flurry of thuds, rapid-fire, one after the other.  Entire flocks are falling now, plunging towards the
asphalt.  They’re falling all around us.  Some strike head first.  Others, struggling to right themselves,
end up smashing the ground with their chests.  Or backs.  Or wings.  Some arrive dead.  Or die on
impact.  Others pick themselves up and walk around in a daze.  Like cartoon characters who’ve been hit
over the head once too often.  Some even attempt to fly off again — to once more smash into the sides
of the self-reflecting, self-absorbed buildings.  I try to help those I think have the best chance of
surviving, those with the least injuries.  I lift them and put them in the box.  When I look up again, I see
several dozen other people doing the same thing.  They’re all silent in their work.  All concentrating
mightily on what they’re doing.  A van appears behind us, moving slowly down the middle of the street.  
The driver takes the full boxes and places them in the back of the van.  Then he distributes more empty
ones.  When the van is filled, he drives off — to be replaced by yet another van. This goes on all
morning, until the sun is high and the glint vanishes and the thuds stop.

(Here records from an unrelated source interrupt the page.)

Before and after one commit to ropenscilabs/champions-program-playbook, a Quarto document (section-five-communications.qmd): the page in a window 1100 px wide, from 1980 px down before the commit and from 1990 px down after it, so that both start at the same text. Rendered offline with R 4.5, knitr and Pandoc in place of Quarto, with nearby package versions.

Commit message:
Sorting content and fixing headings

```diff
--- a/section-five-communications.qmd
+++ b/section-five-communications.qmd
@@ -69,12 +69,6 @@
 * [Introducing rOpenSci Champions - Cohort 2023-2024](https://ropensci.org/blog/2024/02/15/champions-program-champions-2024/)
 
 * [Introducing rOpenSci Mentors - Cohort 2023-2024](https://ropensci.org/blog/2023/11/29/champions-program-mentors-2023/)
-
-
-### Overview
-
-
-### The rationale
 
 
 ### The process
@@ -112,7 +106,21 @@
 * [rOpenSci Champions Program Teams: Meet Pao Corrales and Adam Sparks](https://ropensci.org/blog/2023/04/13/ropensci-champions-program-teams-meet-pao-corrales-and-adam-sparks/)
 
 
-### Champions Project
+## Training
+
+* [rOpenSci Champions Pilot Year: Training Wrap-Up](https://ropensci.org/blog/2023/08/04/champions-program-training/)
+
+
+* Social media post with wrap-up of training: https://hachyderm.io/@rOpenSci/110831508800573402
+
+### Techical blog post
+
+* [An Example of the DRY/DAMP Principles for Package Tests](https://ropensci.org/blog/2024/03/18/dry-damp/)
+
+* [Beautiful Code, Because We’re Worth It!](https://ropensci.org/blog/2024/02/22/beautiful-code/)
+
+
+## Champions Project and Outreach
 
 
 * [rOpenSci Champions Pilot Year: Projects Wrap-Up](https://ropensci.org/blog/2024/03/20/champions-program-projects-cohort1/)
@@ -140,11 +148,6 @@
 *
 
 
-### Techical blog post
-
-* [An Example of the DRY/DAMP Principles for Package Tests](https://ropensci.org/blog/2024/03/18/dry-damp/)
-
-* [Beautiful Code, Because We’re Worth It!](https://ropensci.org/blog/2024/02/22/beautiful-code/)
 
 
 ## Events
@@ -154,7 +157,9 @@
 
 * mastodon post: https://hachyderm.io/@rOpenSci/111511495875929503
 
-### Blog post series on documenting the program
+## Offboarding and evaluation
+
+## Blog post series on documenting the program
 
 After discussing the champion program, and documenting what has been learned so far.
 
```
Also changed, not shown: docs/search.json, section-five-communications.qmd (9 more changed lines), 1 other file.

Something ought to be done, I say.  Just to say something, you know, and not really expecting an
answer.

One of the women looks up at me.  Her task is to toss the obviously-dead ones into a garbage bag.  
Perhaps as precursor to a proper burial — I don’t know.

"Raze the buildings," she says, dropping one more stiff little body into the bag.  "Paint them all black.  
Nuke them to hell.  Hiroshima and Nagasaki them.  Suck them kicking and screaming into the lair of the
white worm."

"Yeah," I say.  "Something like that."

She continues down the street, talking and getting more angry by the moment.  Soon, in a rage, she’s
slamming the bodies into the bag, hurling them with all her might.  I return to my friend who is still
sitting where I left him, the bird cupped in his hand.

"Come on," I say, searching my pockets for a few precious coins, a few coins earned from street-corner
labor.  "There’s nothing more we can do here.  Let’s go get a cup of coffee.  A sweet, hot cup of Java."

My friend stands up, holding the bird like a sacrificial offering.  And then, with a shrug of his shoulders,
tosses it in the air.  Like all tossed objects, especially those that were once alive, it looks for a moment
as if it were moving on its own.  A leftover momentum like the wing flaps of slit-throated fowl.  But I
know, from past experience, that’s just the spasming of involuntary muscles.  And I expect it to resume
its plunge the moment it realizes how serious the situation really is and gravity takes hold of it again.  
Instead, the bird continues to move upwards.  And I stand there slack-jawed as the wings open, as the
wings stretch wide, and it darts away. Up between the buildings.  Then quickly past them.  Higher and
higher.  Red breast flashing beneath the blue sky before it spins and becomes a dot and vanishes
forever.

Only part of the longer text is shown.